Leave fireworks to the professionals

Susan McKelvey, Boulder County.  Independence Day and fireworks go hand in hand, but fireworks shouldn’t go in consumers’ hands. That’s the message the National Fire Protection Association (NFPA) is reinforcing this Fourth of July. Fireworks annually cause devastating burns, injuries, fires, and even death, making them too dangerous to be used safely by consumers.

“Each year, thousands of people are injured from using consumer fireworks,” said Lorraine Carli, NFPA’s vice president of Outreach and Advocacy. “Even sparklers, which are often thought of as harmless enough for children to hold, burn at 1,200 degrees Fahrenheit and can cause significant injuries.”

 

NFPA takes aim at consumer fireworks. View the latest public service announcement, featuring Dan Doofus, urging people not to use consumer fireworks because they are too dangerous.

 

On Independence Day in a typical year, fireworks account for two out of five of all reported U.S. fires, more than any other cause of fire.

 

On average each year, fireworks start 18,500 fires, including 1,300 structure fires, 300 vehicle fires, and 16,900 outside and other fires.

 

These fires cause an annual average of three deaths, 40 civilian injuries, and $43 million in direct property damage.

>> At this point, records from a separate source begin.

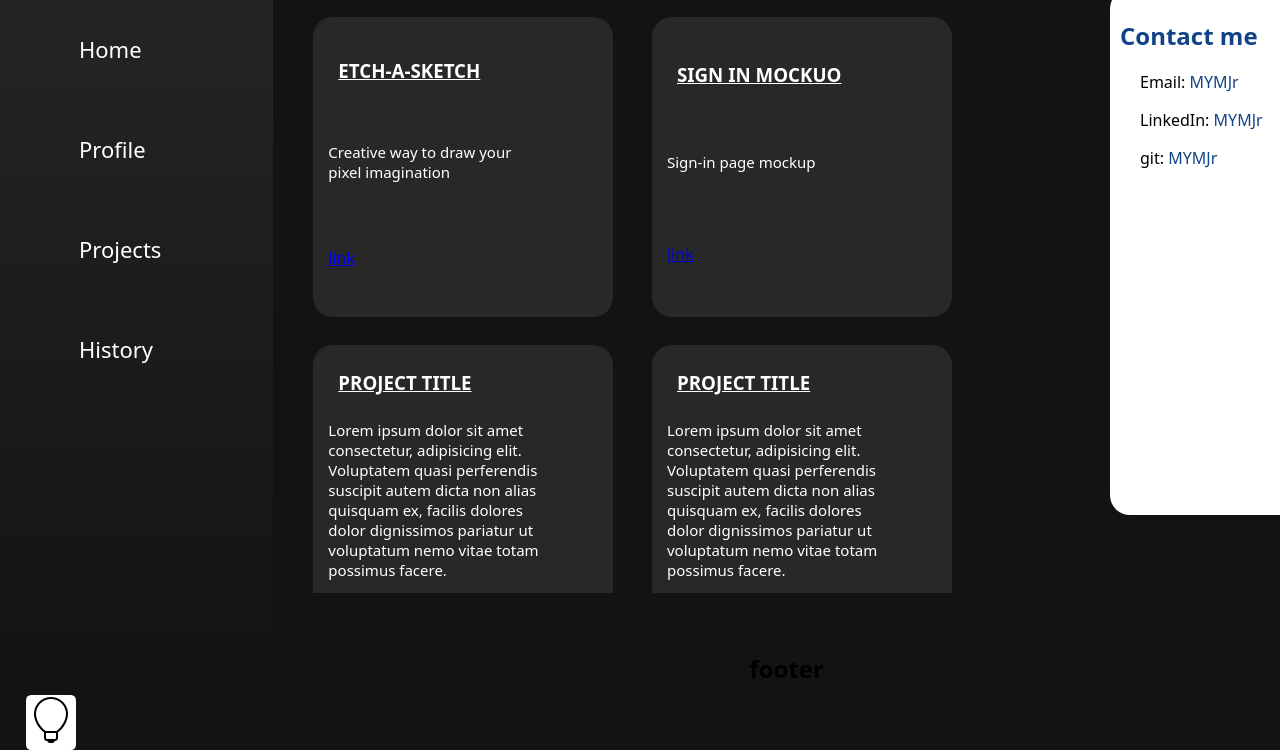
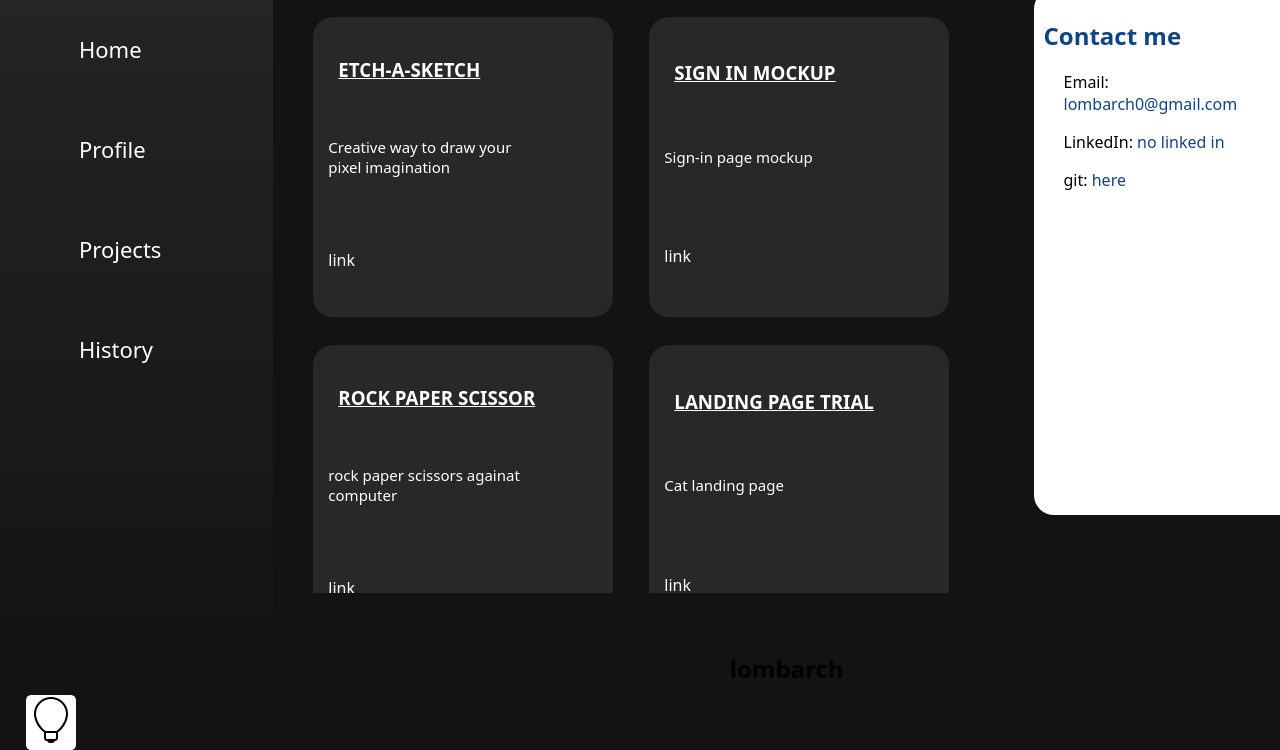
Before and after one commit to Mym776/o_dashboard, a plain HTML site: page index.html in a window 1280 px wide. Shown: the part 128-878 px from the top of the page. Drawn offline with Linux system fonts and the light colour scheme.

Commit message:
filled the content

```diff
--- a/assets/script/script.js
+++ b/assets/script/script.js
@@ -2,7 +2,7 @@ const theme = document.querySelector("#theme");
 const body = document.querySelector("body");
 const header = document.querySelector(".header")
 const card = document.querySelectorAll(".card")
-const sideline = document.querySelector(".sideline")
+const sideline = document.querySelector(".sideline, .sideline a")
 const sidelineP = document.querySelectorAll(".sideline p")
 const sidelineH = document.querySelectorAll(".sideline h2")
 
--- a/assets/style/style.css
+++ b/assets/style/style.css
@@ -169,6 +169,13 @@ body {
     text-decoration: underline;
     filter: blur(0px);
 }
+.link {
+    margin-top: 10%;
+}
+.card a{
+    text-decoration: none;
+    color: var(--dark-color);
+}
 .desc {
     max-width: 80%;
     font-stretch: condensed;
--- a/index.html
+++ b/index.html
@@ -15,10 +15,10 @@
         </div>
         <div class="list">
             <ul>
-                <li><a href="blank">Home</a></li>
-                <li><a href="blank">Profile</a></li>
-                <li><a href="blank">Projects</a></li>
-                <li><a href="blank">History</a></li>
+                <li><a href="https://external-content.duckduckgo.com/iu/?u=https%3A%2F%2Fi.pinimg.com%2Foriginals%2F9e%2Ff1%2F84%2F9ef1846ef8c630d6560dbb74bfa3c4f7.jpg&f=1&nofb=1&ipt=2646c06ccab87b850865f7e7d495ed03eda7bda02c2dff8ada69e8d721aa1686">Home</a></li>
+                <li><a href="https://external-content.duckduckgo.com/iu/?u=http%3A%2F%2Fcdn.wallpapersafari.com%2F85%2F74%2F2AwUTE.jpg&f=1&nofb=1&ipt=db19f62b32136785836646fedaa69a2fb81dd3ebed2c21800ef620b5f33169ea">Profile</a></li>
+                <li><a href="https://www.youtube.com/watch?v=E4WlUXrJgy4">Projects</a></li>
+                <li><a href="https://youtu.be/T5uRekcKkaU?si=79qg68y8sCo2N0Jx">History</a></li>
             </ul>
         </div>
         <div class="theme">
@@ -37,27 +37,27 @@
                       <div class="card">
                         <h3>Etch-a-sketch</h3>
                         <p class="desc">Creative way to draw your pixel imagination</p>
-                        <p><a href="https://mym776.github.io/etch-a-sketch/">link</a></p>
+                        <p class="link"><a href="https://mym776.github.io/etch-a-sketch/">link</a></p>
                       </div>
                       <div class="card">
-                        <h3>Sign in mockuo</h3>
+                        <h3>Sign in mockup</h3>
                         <p class="desc">Sign-in page mockup</p>
-                        <p><a href="https://mym776.github.io/sign-in/">link</a></p>
+                        <p class="link"><a href="https://mym776.github.io/sign-in/">link</a></p>
                       </div>
                       <div class="card">
-                        <h3>Project title</h3>
-                        <p class="desc">Lorem ipsum dolor sit amet consectetur, adipisicing elit. Voluptatem quasi perferendis suscipit autem dicta non alias quisquam ex, facilis dolores dolor dignissimos pariatur ut voluptatum nemo vitae totam possimus facere.</p>
-                        <p>link</p>
+                        <h3>Rock paper scissor</h3>
+                        <p class="desc">rock paper scissors againat computer</p>
+                        <p class="link"><a href="https://mym776.github.io/rps/">link</a>
                       </div>
                       <div class="card">
-                        <h3>Project title</h3>
-                        <p class="desc">Lorem ipsum dolor sit amet consectetur, adipisicing elit. Voluptatem quasi perferendis suscipit autem dicta non alias quisquam ex, facilis dolores dolor dignissimos pariatur ut voluptatum nemo vitae totam possimus facere.</p>
-                        <p>link</p>
+                        <h3>Landing page trial</h3>
+                        <p class="desc">Cat landing page</p>
+                        <p class="link"><a href="https://mym776.github.io/landing/">link</a></p>
                       </div>
                       <div class="card">
-                        <h3>Project title</h3>
-                        <p class="desc">Lorem ipsum dolor sit amet consectetur, adipisicing elit. Voluptatem quasi perferendis suscipit autem dicta non alias quisquam ex, facilis dolores dolor dignissimos pariatur ut voluptatum nemo vitae totam possimus facere.</p>
-                        <p>link</p>
+                        <h3>Faulty calculator</h3>
+                        <p class="desc">Faulty calculator that works as it is not intended(it is a feature, not a bug)</p>
+                        <p class="link"><a href="https://mym776.github.io/calculator/">link</a></p>
                       </div>
                   </div>
 
@@ -65,16 +65,16 @@
             </div>
             <div class="sideline">
                 <h2>Contact me</h2>
-                <p>Email:  <a href="">MYMJr</a></p>
-                <p>LinkedIn:  <a href="">MYMJr</a></p>
-                <p>git:  <a href="">MYMJr</a></p>
+                <p>Email:  <a href="">lombarch0@gmail.com</a></p>
+                <p>LinkedIn:  <a href="">no linked in</a></p>
+                <p>git:  <a href="https://github.com/Mym776">here</a></p>
 
             </div>
 
         </div>
 
         <div class="footer">
-            <h2>footer</h2>
+            <h2>lombarch</h2>
         </div>
     </div>
    </div>
```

However, the vast majority of fireworks injuries occur without a fire starting. According to the Consumer Product Safety Commission’s (CPSC) 2015 Fireworks Annual Report, U.S. hospital emergency rooms treated an estimated 11,900 people for fireworks-related injuries; 51 percent of those injuries were to the extremities and 41 percent were to the head. Two-thirds (65 percent) of the injuries were burns, Children younger than 15 years of age accounted for one-quarter (26 percent) of the estimated injuries. Sparklers were the leading cause of fireworks injuries. More than half of the fireworks injuries incurred by children under five years of age were caused by sparklers.

 

“Knowing the harm fireworks inflict each year, particularly among young people, we urge everyone to leave fireworks to the professionals who are trained to safely put on spectacular displays. It is by far the safest way to enjoy them,” said Carli.

 

NFPA offers a wealth of information on fireworks safety, including videos and other resources that visually demonstrate just how dangerous consumer fireworks can be.

 

For this release and other announcements about NFPA initiatives, research and resources, please visit the NFPA press room.
About the National Fire Protection Association (NFPA)

 

Founded in 1896, NFPA is a global, nonprofit organization devoted to eliminating death, injury, property and economic loss due to fire, electrical and related hazards. The association delivers information and knowledge through more than 300 consensus codes and standards, research, training, education, outreach and advocacy; and by partnering with others who share an interest in furthering the NFPA mission. For more information visit www.nfpa.org. All NFPA codes and standards can be viewed online for free at www.nfpa.org/freeaccess.